- Salt to taste
- 2 tbsp cooking oil, preferably Mustard oil
Bhaja Masala – Dry Roast and Grind to a Powder (Optional) :
- 1 –2 dry Red Chilli (depending on spice tolerance)
- 1 Tsp Cumin seed
- Wash, pit and dice the plums to about ½ inch cubes. Soak raisins in a small bowl. De-seed and slice the dates.
- Heat the mustard oil over medium heat in a deep bottom pan. Add the dry red chillies, bay leaf, mustard seeds. Allow the mustard seeds to splutter before adding the chopped plums and dates.
- Add the turmeric powder and salt. Cover and cook for about 12 – 15 mins. Open cover and stir mid-way.
- Once the plums and dates are almost cooked open cover increase the heat to a medium-high and cook for another 1 -2 mins to do away with any excess moisture. You may omit this step if you like your plum chutney to be slightly runny.
- Next add the gur, jaggery or granulated sugar, whichever you are using. Give a good stir to incorporate with the plum-date mix in the pan. You may add the Kashmiri red chiili powder here, if you are using any to and colour to your chutney. I usually never use the Kashmiri red chilli powder as I feel the Plums have a wonderful colour of their own.
- By now the plums and dates should have turned soft and mushy. You may use the back of a ladle or a potato masher to press down and mash the chunks of plums for a thick bodied chutney if you like.
- Lastly pour and transfer your plum chutney into a serving bowl. Sprinkle with some of the Bhaja Masala. Though this is optional, but sure gives the Chutney a special flavour and a kick to it!

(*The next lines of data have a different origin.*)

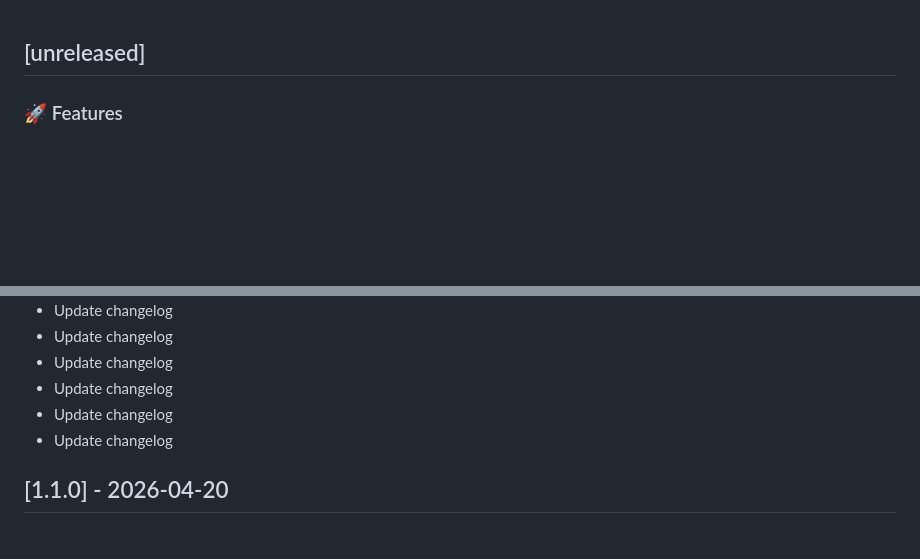
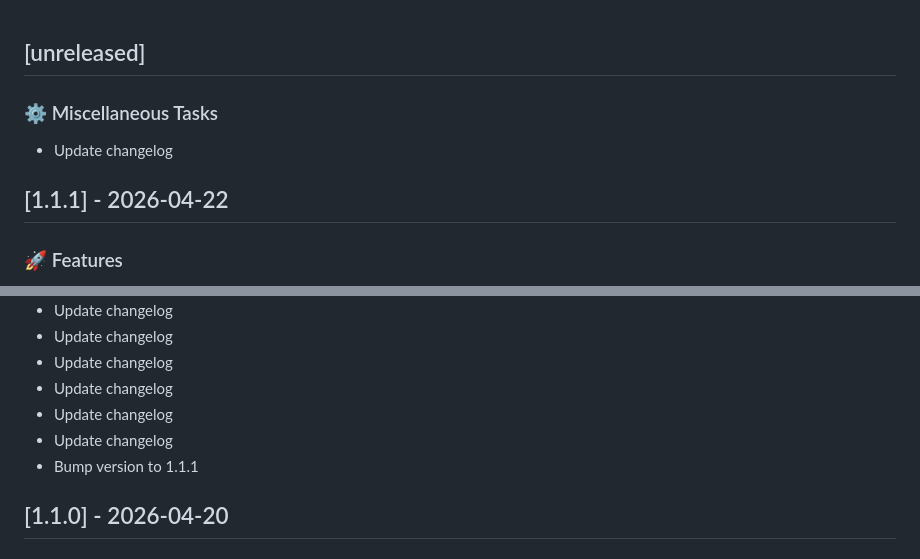
Before and after one commit to Jimmie14/fit-bpc-prp, a Markdown page: CHANGELOG.md, 2 parts joined by grey strips. Rendered like a GitHub page; blank space fills up the shorter version.

Commit message:
ci: update changelog

```diff
--- a/CHANGELOG.md
+++ b/CHANGELOG.md
@@ -1,4 +1,9 @@
 ## [unreleased]
+
+### ⚙️ Miscellaneous Tasks
+
+- Update changelog
+## [1.1.1] - 2026-04-22
 
 ### 🚀 Features
 
@@ -32,6 +37,7 @@
 - Update changelog
 - Update changelog
 - Update changelog
+- Bump version to 1.1.1
 ## [1.1.0] - 2026-04-20
 
 ### 🚀 Features
```
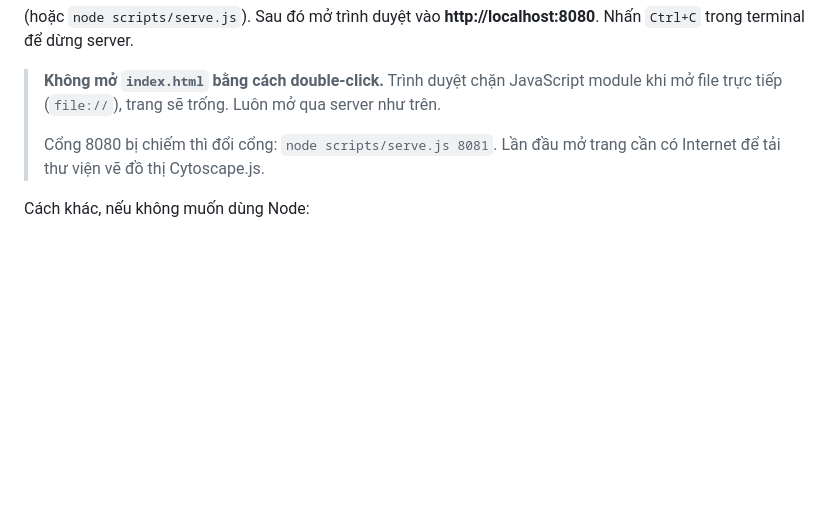
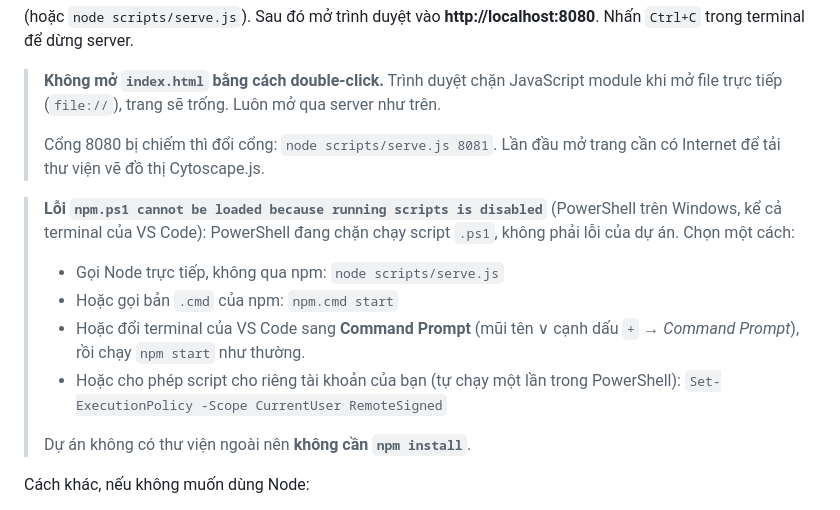
Before and after one commit to HoangLiem-AI/VisualDijkstra, a Markdown page: README.md, the part around the change. Rendered like a GitHub page; blank space fills up the shorter version.

Commit message:
README: hướng dẫn xử lý lỗi PowerShell chặn npm
Co-Authored-By: Claude Opus 5.5 <noreply@anthropic.com>

```diff
--- a/README.md
+++ b/README.md
@@ -30,6 +30,14 @@ npm start
 >
 > Cổng 8080 bị chiếm thì đổi cổng: `node scripts/serve.js 8081`.
 > Lần đầu mở trang cần có Internet để tải thư viện vẽ đồ thị Cytoscape.js.
+
+> **Lỗi `npm.ps1 cannot be loaded because running scripts is disabled`** (PowerShell trên Windows, kể cả terminal của VS Code): PowerShell đang chặn chạy script `.ps1`, không phải lỗi của dự án. Chọn một cách:
+> - Gọi Node trực tiếp, không qua npm: `node scripts/serve.js`
+> - Hoặc gọi bản `.cmd` của npm: `npm.cmd start`
+> - Hoặc đổi terminal của VS Code sang **Command Prompt** (mũi tên ∨ cạnh dấu `+` → *Command Prompt*), rồi chạy `npm start` như thường.
+> - Hoặc cho phép script cho riêng tài khoản của bạn (tự chạy một lần trong PowerShell): `Set-ExecutionPolicy -Scope CurrentUser RemoteSigned`
+>
+> Dự án không có thư viện ngoài nên **không cần `npm install`**.
 
 Cách khác, nếu không muốn dùng Node:
 - VS Code: cài extension **Live Server**, chuột phải `1_SourceCode/index.html` → *Open with Live Server*.
```
Also changed, not shown: DEVLOG.md (+23 -0 lines).
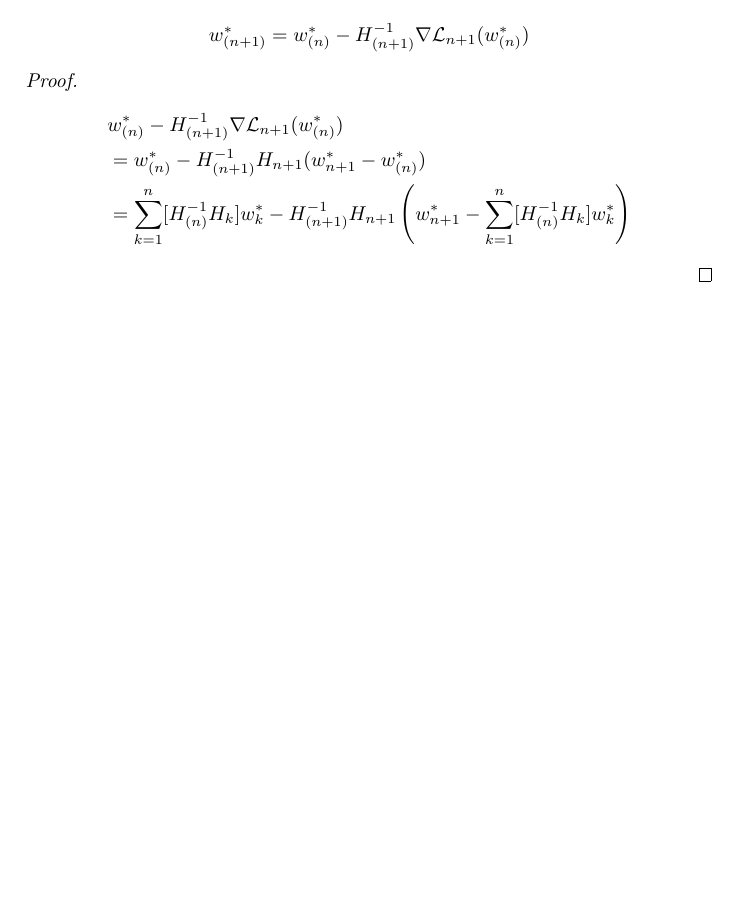
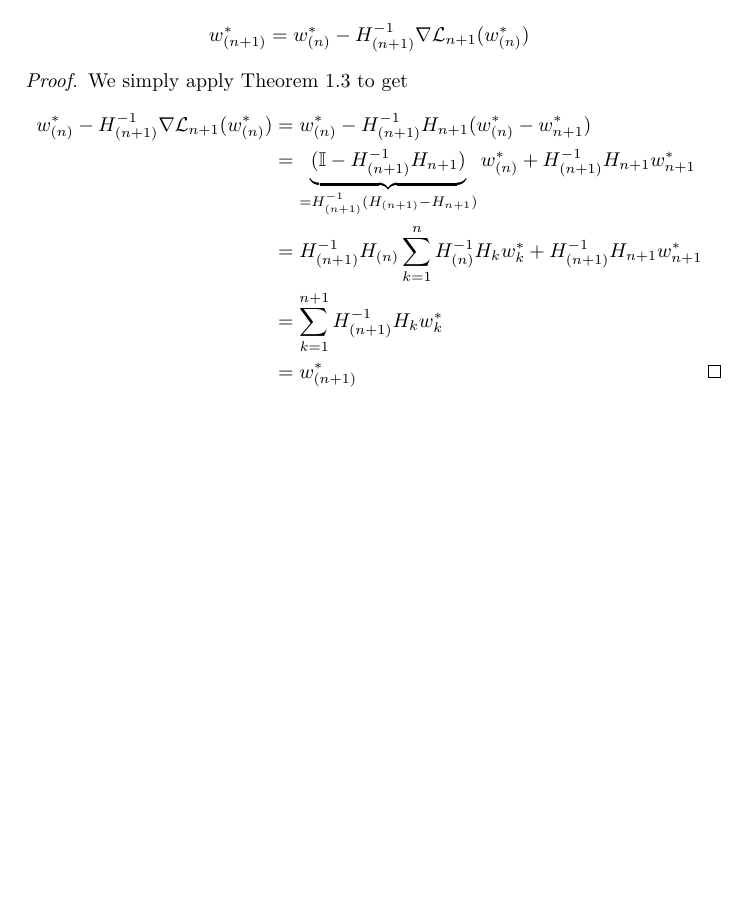
Before and after one commit to FelixBenning/incremental-newton, a LaTeX paper (ms.tex, which reads sections/incremental_newton.tex): part of page 3 of 3, cut so that both start at the same text, the shorter picture padded with empty space. Compiled offline with pdfLaTeX.

Commit message:
add proof of incremental newton

```diff
--- a/sections/incremental_newton.tex
+++ b/sections/incremental_newton.tex
@@ -7,10 +7,17 @@
 	\end{align*}
 \end{theorem}
 \begin{proof}
+	We simply apply Theorem~\ref{thm: convex combination of minima} to get
 	\begin{align*}
-		&\minimum_{(n)} - H_{(n+1)}^{-1}\nabla\Loss_{n+1}(\minimum_{(n)})\\
-		&= \minimum_{(n)} - H_{(n+1)}^{-1}H_{n+1}(\minimum_{n+1} - \minimum_{(n)})\\
-		&= \sum_{k=1}^n [H_{(n)}^{-1} H_k] \minimum_{k} - H_{(n+1)}^{-1}H_{n+1}
-		\left(\minimum_{n+1} - \sum_{k=1}^n [H_{(n)}^{-1} H_k] \minimum_{k}\right)
+		\minimum_{(n)} - H_{(n+1)}^{-1}\nabla\Loss_{n+1}(\minimum_{(n)})
+		&= \minimum_{(n)} - H_{(n+1)}^{-1}H_{n+1}(\minimum_{(n)} - \minimum_{n+1} )\\
+		&= \underbrace{(\identity - H_{(n+1)}^{-1}H_{n+1})}_{
+			= H_{(n+1)}^{-1}(H_{(n+1)} - H_{n+1})
+		}\minimum_{(n)} + H_{(n+1)}^{-1}H_{n+1}\minimum_{n+1}\\
+		&= H_{(n+1)}^{-1} H_{(n)} \sum_{k=1}^n H_{(n)}^{-1}H_k \minimum_k
+ 		+ H_{(n+1)}^{-1}H_{n+1}\minimum_{n+1}\\
+		&=\sum_{k=1}^{n+1} H_{(n+1)}^{-1}H_k \minimum_k\\
+		&=\minimum_{(n+1)}
+		\qedhere
 	\end{align*}
 \end{proof}
```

- This chutney is quite dynamic by itself and can be served as side to a meal, dessert, dip or even used as a spread. So make enough and preserve them in jars for later use. Would recommend refrigerating them as in India the temperature is still high even during winters in most part of the country.
I have used fresh Plums for my chutney but if you do use dried Plums, don’t forget to soak them overnight.
- Serving Size: 4